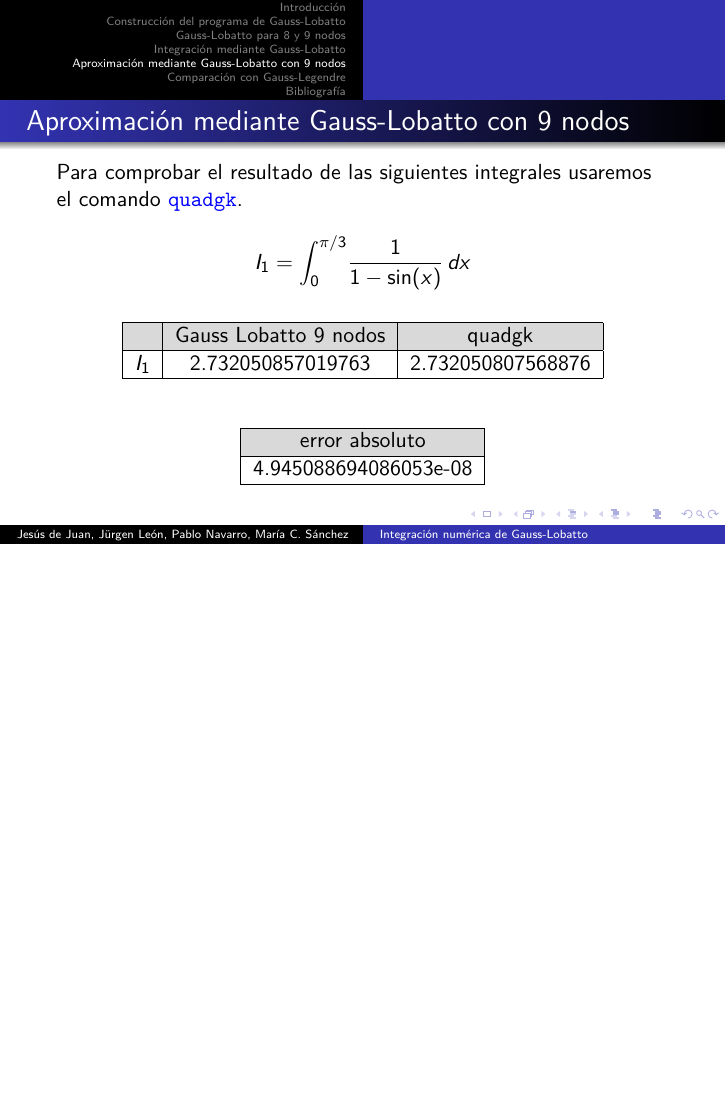
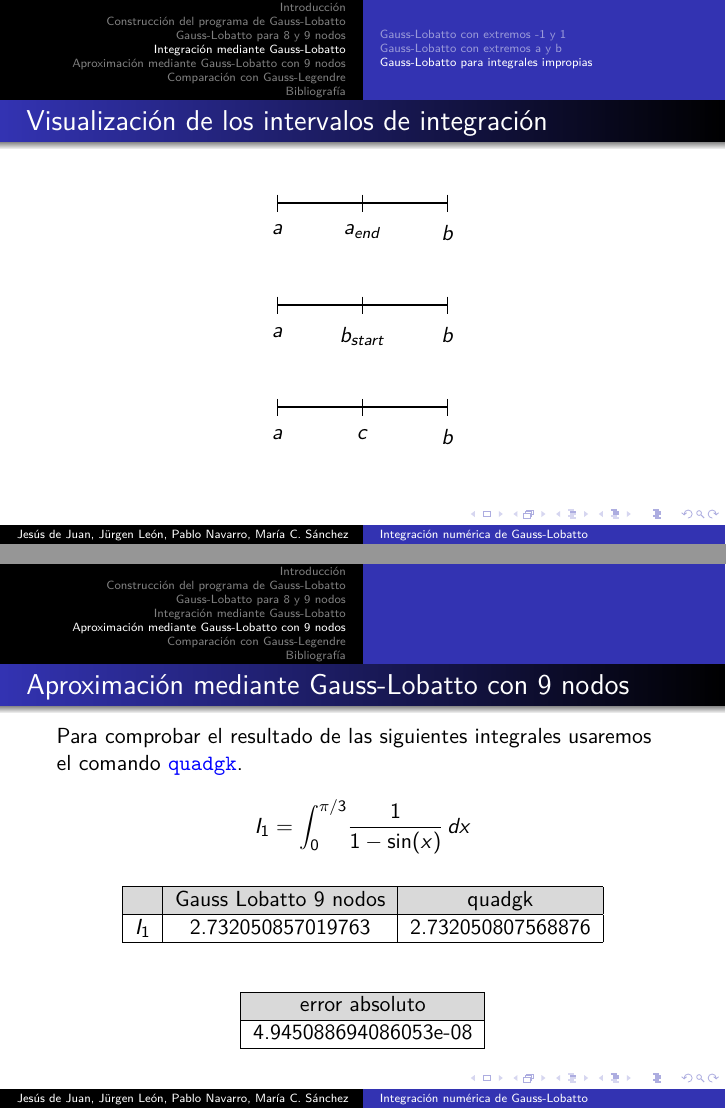
Before and after one commit to JESUSJH18/numerical-analysis, LaTeX slides (project/presentacion.tex): page 30 of 37 before the commit and pages 30 and 31 of 38 after it, the two joined at a grey line, the shorter picture padded with empty space. Compiled offline with pdfLaTeX.

Commit message:
Visualizacion intervalos

```diff
--- a/project/presentacion.tex
+++ b/project/presentacion.tex
@@ -1,6 +1,6 @@
 \documentclass{beamer}
 
-
+\usepackage{tikz}
 %% Configuración de la presentación
 \mode<presentation> {
   %%% Selección de estilo
@@ -580,6 +580,42 @@ end
 \end{verbatim}
 \end{exampleblock}
 \end{frame}
+\begin{frame}
+\frametitle{Visualización de los intervalos de integración}
+
+\begin{center}
+
+\begin{tikzpicture}[scale=1.5]
+
+% Intervalo 1
+\draw[thick] (0,0) -- (2,0);
+\draw (0,0.1) -- (0,-0.1) node[below=3pt] {$a$};
+\draw (1,0.1) -- (1,-0.1) node[below=3pt] {$a_{end}$};
+\draw (2,0.1) -- (2,-0.1) node[below=3pt] {$b$};
+
+% Intervalo 2
+\begin{scope}[yshift=-1.2cm]
+  \draw[thick] (0,0) -- (2,0);
+  \draw (0,0.1) -- (0,-0.1) node[below=3pt] {$a$};
+  \draw (1,0.1) -- (1,-0.1) node[below=3pt] {$b_{start}$};
+  \draw (2,0.1) -- (2,-0.1) node[below=3pt] {$b$};
+\end{scope}
+
+% Intervalo 3
+\begin{scope}[yshift=-2.4cm]
+  \draw[thick] (0,0) -- (2,0);
+  \draw (0,0.1) -- (0,-0.1) node[below=3pt] {$a$};
+  \draw (1,0.1) -- (1,-0.1) node[below=3pt] {$c$};
+  \draw (2,0.1) -- (2,-0.1) node[below=3pt] {$b$};
+\end{scope}
+
+\end{tikzpicture}
+\end{center}
+
+\end{frame}
+
+
+
 
 
 
```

What you need to do: Type the listing above out again exactly, and omit all pictures.

Solution to this problem:
Before and after one commit to JESUSJH18/numerical-analysis, LaTeX slides (project/presentacion.tex): page 30 of 37 before the commit and pages 30 and 31 of 38 after it, the two joined at a grey line, the shorter picture padded with empty space. Compiled offline with pdfLaTeX.

Commit message:
Visualizacion intervalos

```diff
--- a/project/presentacion.tex
+++ b/project/presentacion.tex
@@ -1,6 +1,6 @@
 \documentclass{beamer}
 
-
+\usepackage{tikz}
 %% Configuración de la presentación
 \mode<presentation> {
   %%% Selección de estilo
@@ -580,6 +580,42 @@ end
 \end{verbatim}
 \end{exampleblock}
 \end{frame}
+\begin{frame}
+\frametitle{Visualización de los intervalos de integración}
+
+\begin{center}
+
+\begin{tikzpicture}[scale=1.5]
+
+% Intervalo 1
+\draw[thick] (0,0) -- (2,0);
+\draw (0,0.1) -- (0,-0.1) node[below=3pt] {$a$};
+\draw (1,0.1) -- (1,-0.1) node[below=3pt] {$a_{end}$};
+\draw (2,0.1) -- (2,-0.1) node[below=3pt] {$b$};
+
+% Intervalo 2
+\begin{scope}[yshift=-1.2cm]
+  \draw[thick] (0,0) -- (2,0);
+  \draw (0,0.1) -- (0,-0.1) node[below=3pt] {$a$};
+  \draw (1,0.1) -- (1,-0.1) node[below=3pt] {$b_{start}$};
+  \draw (2,0.1) -- (2,-0.1) node[below=3pt] {$b$};
+\end{scope}
+
+% Intervalo 3
+\begin{scope}[yshift=-2.4cm]
+  \draw[thick] (0,0) -- (2,0);
+  \draw (0,0.1) -- (0,-0.1) node[below=3pt] {$a$};
+  \draw (1,0.1) -- (1,-0.1) node[below=3pt] {$c$};
+  \draw (2,0.1) -- (2,-0.1) node[below=3pt] {$b$};
+\end{scope}
+
+\end{tikzpicture}
+\end{center}
+
+\end{frame}
+
+
+
 
 
 
```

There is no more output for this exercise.